Nagoya, Japan, 21
November, 2001 - Cuba is odds-on favourite for the World
Grand Champions Cup title after defeating Korea 25-17,
25-17, 25-22 in Nagoya, Japan on Wednesday.
demolition of the Asian champion is Cuba's second
straight-set victory in as many days, after stunning
Olympic gold medallist Yugoslavia 3-0 on Tuesday, giving
the Caribbean nation a perfect record and placing them
on the top of the standings leading into Day 3 of the
five day competition.
South American champion
Brazil is equal to Cuba on four points after it
overpowered its South American neighbour Argentina
25:16, 25:15, 25:07, but as it dropped one set against
Korea in Tuesday's opener, is behind Cuba in sets
for-and-against in the single round robin tournament.
Yugoslavia and Japan
are equal on three points with a 1-1 win-loss after the
European champion easily accounted for the hosts in

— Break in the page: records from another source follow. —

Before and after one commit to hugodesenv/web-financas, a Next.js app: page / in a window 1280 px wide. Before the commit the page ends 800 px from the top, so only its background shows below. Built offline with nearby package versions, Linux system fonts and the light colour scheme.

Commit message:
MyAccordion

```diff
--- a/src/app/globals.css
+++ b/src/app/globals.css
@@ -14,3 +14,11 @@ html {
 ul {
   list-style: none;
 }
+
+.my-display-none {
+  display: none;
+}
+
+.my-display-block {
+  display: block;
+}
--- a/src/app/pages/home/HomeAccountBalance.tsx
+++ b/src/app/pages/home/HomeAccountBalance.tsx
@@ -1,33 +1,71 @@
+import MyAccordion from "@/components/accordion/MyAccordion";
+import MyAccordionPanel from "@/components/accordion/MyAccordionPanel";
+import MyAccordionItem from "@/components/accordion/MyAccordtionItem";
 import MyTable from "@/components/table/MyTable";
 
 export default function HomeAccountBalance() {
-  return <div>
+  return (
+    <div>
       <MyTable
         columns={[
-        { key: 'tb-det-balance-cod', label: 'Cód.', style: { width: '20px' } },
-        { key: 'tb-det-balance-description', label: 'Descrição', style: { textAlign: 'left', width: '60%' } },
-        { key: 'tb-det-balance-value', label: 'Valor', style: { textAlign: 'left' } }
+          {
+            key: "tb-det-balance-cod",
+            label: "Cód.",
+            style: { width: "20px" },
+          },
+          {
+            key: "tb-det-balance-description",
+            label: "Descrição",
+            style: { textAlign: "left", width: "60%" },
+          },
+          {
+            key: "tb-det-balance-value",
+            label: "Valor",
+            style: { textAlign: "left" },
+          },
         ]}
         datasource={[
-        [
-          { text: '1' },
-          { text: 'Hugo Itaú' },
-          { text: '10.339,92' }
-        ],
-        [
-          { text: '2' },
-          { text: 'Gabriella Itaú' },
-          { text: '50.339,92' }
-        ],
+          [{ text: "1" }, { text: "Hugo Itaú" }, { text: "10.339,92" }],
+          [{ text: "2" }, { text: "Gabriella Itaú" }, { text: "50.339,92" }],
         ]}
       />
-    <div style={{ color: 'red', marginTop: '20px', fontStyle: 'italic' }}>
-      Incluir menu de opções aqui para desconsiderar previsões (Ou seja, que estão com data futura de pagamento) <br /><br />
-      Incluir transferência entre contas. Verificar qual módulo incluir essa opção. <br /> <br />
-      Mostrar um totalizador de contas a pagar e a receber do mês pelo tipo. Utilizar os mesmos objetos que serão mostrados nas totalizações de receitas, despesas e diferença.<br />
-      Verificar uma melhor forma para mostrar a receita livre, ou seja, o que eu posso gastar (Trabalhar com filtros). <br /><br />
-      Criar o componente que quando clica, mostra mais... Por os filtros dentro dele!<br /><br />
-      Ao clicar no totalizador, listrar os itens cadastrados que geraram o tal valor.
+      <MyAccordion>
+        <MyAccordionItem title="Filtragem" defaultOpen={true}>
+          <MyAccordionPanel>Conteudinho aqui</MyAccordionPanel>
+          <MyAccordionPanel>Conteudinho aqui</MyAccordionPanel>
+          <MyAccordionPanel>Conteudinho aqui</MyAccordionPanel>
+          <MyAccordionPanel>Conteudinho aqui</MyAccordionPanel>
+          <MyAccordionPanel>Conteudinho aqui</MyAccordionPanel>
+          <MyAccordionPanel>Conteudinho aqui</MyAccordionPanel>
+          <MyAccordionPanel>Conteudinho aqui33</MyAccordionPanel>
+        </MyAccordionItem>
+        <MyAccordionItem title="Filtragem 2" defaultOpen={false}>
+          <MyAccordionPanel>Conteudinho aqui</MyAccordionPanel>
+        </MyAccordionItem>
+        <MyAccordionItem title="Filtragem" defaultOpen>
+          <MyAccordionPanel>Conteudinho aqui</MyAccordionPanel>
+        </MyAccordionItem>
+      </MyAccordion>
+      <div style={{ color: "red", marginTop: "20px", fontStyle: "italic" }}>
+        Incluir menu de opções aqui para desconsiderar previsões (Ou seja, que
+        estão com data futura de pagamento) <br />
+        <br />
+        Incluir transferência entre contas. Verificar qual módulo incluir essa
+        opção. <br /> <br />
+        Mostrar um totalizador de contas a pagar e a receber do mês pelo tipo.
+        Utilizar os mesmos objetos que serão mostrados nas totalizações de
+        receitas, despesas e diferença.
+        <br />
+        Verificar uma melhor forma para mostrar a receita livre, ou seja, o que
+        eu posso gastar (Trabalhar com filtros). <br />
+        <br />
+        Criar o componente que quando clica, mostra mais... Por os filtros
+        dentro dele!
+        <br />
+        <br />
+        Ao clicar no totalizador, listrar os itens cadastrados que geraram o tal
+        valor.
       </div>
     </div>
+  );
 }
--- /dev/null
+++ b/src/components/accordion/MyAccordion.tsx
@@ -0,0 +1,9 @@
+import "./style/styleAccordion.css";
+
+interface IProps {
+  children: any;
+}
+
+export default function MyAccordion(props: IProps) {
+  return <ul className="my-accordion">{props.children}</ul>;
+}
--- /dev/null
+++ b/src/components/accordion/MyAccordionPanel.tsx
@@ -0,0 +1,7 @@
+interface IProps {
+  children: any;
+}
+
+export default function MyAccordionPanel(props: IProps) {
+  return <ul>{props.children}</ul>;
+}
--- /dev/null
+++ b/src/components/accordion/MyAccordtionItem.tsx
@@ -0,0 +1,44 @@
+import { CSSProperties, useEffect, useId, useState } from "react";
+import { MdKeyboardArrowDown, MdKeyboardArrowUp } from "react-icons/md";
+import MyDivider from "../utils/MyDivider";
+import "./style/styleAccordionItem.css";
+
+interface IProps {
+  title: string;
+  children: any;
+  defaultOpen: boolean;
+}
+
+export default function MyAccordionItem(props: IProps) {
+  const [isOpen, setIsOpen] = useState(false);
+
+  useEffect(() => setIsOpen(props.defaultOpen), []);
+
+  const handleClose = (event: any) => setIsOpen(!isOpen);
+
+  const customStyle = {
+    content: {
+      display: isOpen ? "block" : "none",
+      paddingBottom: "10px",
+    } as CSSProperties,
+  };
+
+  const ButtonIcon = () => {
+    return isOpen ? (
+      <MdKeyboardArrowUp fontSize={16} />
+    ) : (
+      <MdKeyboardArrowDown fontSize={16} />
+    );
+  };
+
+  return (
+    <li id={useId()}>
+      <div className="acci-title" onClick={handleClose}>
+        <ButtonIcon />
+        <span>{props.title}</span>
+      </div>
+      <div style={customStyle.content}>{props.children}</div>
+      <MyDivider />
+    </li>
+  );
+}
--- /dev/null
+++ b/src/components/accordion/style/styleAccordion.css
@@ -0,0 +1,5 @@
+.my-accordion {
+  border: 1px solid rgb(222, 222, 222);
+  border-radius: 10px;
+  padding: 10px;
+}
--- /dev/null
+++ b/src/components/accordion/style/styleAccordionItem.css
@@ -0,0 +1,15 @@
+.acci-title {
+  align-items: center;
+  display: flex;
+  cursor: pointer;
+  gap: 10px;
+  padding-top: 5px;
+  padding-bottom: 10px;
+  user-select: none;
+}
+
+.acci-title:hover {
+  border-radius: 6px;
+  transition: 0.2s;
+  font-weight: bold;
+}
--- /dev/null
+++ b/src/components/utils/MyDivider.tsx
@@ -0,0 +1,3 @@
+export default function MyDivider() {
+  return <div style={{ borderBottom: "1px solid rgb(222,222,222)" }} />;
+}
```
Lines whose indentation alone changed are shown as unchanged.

another 3 set match 25:15, 25:18, 25:17. Argentina and
Korea are on the bottom of the six-team standings on 2
points, Argentina has won only two and Korea one set in
their two matches to date.
Led by B. Leonel
Marshall, Dennis Angel and centre Pavel Pimienta, Cuba
took control from the start to the end in its match
against Korea. They claimed the first set in style
25-17, but let Korea stay close in the second set until
the first technical timeout at 8-7.
The rest of the set and
match was just a showtime for the Caribbeans, as the
Koreans had nothing to answer the Cuban's block and
Brazil was also in
devastating form with 201cm outside hitter Dante Amaral
having a field day against the young Argentineans. His
game high 12 successes with only one error was twice
that of the second attacker Andre Nascimento.
After a rest day
Thursday, Cuba and Brazil meet on Friday in a match that
will possibly determine the eventual tournament winner
in Tokyo's Metropolitan Gym.
But even with the form
the Cuban team is showing, Brazil's coach Bernardo
Rezende seems confident that they have the Cuban's
"We have met five
times this year, and won four of them. All the games are
tight, with three going to five sets. We need to serve
consistently, and block their high balls. They will fire
rockets at us, that is the Cuban way, but we just need
to control their attack and hopefully force mistakes
from their side. We need to control their attack. We
cannot let them control the game," Rezende said.